During a STEMI heart attack, blood flow needs to be restored immediately to reduce a patient's risk of dying, either through clot-busting drugs or surgery to open the clogged blood vessel.

Between April 2008 and January 2010 researchers conducted a national survey of 381 STEMI systems, including 899 hospitals in 47 states.

The medical systems responding to the Mission: Lifeline survey included at least one hospital capable of surgically opening blocked arteries and one EMS group. About two-thirds of the systems were located in urban areas.

Investigators found that 97 percent admitted STEMI patients even if hospital beds were unavailable. In 92 percent of cases, the catheterization lab where angioplasty would be performed was activated with one call.

Emergency room doctors were allowed to activate the cath lab without a cardiology consultation in 87 percent of systems, while in 78 percent of cases it could be activated without a cardiology consult before a patient arrived at the hospital. Most of the systems also participated in a data collection registry to track efficiency and improve quality.

They also found that the largest barrier to implementing systems was competition among hospitals, with 37 percent reporting that difficulty. An additional 21 percent reported that competition among cardiology practices was a common barrier. Of the systems, 26 percent indicated EMS transport and finances made an efficient system tougher.

The findings were recently published in Circulation: Cardiovascular Quality and Outcomes, an American Heart Association journal.
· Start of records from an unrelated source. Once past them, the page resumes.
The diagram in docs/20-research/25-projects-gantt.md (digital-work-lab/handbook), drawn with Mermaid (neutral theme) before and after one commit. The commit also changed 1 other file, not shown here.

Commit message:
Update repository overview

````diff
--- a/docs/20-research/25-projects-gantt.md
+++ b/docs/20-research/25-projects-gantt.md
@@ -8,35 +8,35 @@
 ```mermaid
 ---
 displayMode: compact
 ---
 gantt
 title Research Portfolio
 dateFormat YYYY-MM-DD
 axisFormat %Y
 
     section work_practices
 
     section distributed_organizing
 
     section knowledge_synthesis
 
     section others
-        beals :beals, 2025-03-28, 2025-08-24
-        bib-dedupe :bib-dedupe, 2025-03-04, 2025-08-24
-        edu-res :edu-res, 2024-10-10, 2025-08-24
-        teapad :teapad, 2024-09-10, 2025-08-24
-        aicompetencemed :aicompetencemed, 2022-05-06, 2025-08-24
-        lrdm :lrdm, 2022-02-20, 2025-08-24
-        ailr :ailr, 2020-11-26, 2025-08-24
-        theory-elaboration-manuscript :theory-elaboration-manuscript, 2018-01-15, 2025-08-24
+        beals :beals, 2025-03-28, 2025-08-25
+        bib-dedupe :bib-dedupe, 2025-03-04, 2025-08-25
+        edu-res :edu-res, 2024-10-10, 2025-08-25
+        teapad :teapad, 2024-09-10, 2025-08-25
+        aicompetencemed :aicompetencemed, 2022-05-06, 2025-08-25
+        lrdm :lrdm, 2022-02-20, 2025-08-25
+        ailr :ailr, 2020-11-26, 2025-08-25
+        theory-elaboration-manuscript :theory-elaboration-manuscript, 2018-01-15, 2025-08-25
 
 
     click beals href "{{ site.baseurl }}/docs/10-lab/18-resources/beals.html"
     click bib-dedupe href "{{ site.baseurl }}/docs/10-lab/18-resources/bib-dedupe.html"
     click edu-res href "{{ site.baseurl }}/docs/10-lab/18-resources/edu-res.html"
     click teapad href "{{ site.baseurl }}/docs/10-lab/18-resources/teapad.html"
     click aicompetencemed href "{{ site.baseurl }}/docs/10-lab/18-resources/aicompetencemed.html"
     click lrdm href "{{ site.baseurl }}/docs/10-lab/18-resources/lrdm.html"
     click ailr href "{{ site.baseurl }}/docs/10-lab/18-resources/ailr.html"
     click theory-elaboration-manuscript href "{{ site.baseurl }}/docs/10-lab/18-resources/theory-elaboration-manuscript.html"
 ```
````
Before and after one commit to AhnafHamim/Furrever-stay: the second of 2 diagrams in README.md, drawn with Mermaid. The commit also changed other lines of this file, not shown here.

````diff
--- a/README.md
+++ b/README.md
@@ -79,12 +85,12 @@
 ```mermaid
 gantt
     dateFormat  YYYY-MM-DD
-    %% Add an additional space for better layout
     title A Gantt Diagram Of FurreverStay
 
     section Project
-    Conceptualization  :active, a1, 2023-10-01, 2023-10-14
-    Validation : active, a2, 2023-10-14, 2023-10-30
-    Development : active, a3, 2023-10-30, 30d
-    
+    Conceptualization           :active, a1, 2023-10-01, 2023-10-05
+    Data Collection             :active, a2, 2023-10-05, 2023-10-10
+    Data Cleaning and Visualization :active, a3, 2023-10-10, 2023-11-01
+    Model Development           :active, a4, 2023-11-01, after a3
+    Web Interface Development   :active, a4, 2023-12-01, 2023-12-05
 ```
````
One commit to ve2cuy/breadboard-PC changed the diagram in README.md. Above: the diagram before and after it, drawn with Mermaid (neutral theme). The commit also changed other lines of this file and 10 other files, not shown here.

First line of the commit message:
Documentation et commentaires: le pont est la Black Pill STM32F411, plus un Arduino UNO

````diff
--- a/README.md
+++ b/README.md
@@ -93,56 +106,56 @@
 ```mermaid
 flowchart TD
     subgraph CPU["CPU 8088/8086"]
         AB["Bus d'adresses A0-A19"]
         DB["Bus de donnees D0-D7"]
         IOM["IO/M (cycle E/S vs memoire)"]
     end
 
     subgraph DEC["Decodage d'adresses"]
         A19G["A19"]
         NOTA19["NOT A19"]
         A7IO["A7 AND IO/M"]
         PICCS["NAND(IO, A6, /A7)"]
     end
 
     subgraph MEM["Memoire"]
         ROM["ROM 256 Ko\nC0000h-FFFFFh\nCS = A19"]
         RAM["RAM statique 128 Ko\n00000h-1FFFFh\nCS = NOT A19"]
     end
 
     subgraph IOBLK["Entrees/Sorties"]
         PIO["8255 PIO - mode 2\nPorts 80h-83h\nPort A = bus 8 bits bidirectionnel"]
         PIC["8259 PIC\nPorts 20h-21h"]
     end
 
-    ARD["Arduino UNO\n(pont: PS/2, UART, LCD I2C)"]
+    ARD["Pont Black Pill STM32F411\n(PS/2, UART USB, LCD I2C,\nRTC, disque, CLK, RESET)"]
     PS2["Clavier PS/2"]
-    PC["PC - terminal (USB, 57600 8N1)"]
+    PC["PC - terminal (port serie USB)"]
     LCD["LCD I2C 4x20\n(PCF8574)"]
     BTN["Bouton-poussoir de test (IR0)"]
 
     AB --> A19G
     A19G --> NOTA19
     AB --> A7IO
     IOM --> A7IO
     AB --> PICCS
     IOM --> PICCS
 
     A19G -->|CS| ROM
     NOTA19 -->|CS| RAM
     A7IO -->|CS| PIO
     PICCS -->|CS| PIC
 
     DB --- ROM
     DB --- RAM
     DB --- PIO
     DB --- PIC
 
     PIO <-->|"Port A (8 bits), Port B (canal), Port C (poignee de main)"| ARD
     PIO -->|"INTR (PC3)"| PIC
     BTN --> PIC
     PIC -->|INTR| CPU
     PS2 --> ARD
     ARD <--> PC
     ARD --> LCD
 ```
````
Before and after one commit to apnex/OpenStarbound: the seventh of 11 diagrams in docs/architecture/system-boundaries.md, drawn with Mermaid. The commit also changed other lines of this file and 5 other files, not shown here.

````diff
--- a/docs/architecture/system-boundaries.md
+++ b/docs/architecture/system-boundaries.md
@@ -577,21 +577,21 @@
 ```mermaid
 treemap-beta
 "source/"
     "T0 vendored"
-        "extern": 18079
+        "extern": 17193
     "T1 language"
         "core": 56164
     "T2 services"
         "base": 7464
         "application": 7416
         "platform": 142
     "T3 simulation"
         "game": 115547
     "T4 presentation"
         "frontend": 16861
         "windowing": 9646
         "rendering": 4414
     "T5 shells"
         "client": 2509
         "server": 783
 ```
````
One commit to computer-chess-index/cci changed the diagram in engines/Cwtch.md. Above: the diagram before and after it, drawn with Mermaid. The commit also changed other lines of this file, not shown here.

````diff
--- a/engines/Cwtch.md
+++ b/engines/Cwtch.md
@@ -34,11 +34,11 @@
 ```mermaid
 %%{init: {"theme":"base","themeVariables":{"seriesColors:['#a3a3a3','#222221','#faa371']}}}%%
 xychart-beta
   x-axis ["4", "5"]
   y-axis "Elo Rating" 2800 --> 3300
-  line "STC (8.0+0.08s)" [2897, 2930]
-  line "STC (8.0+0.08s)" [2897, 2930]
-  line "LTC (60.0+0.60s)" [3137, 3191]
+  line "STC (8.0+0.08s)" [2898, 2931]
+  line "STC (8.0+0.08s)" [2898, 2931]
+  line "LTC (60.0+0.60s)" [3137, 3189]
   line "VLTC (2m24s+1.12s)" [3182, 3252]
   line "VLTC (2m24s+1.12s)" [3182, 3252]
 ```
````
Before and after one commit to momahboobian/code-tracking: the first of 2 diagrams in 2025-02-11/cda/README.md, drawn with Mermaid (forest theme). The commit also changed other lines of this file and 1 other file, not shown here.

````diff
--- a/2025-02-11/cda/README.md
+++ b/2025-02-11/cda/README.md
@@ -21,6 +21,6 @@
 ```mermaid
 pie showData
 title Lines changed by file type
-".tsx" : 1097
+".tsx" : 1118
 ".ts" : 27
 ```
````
Reviewed by: 
Review Date: 
May 22, 2012
Last Updated:
August 1, 2012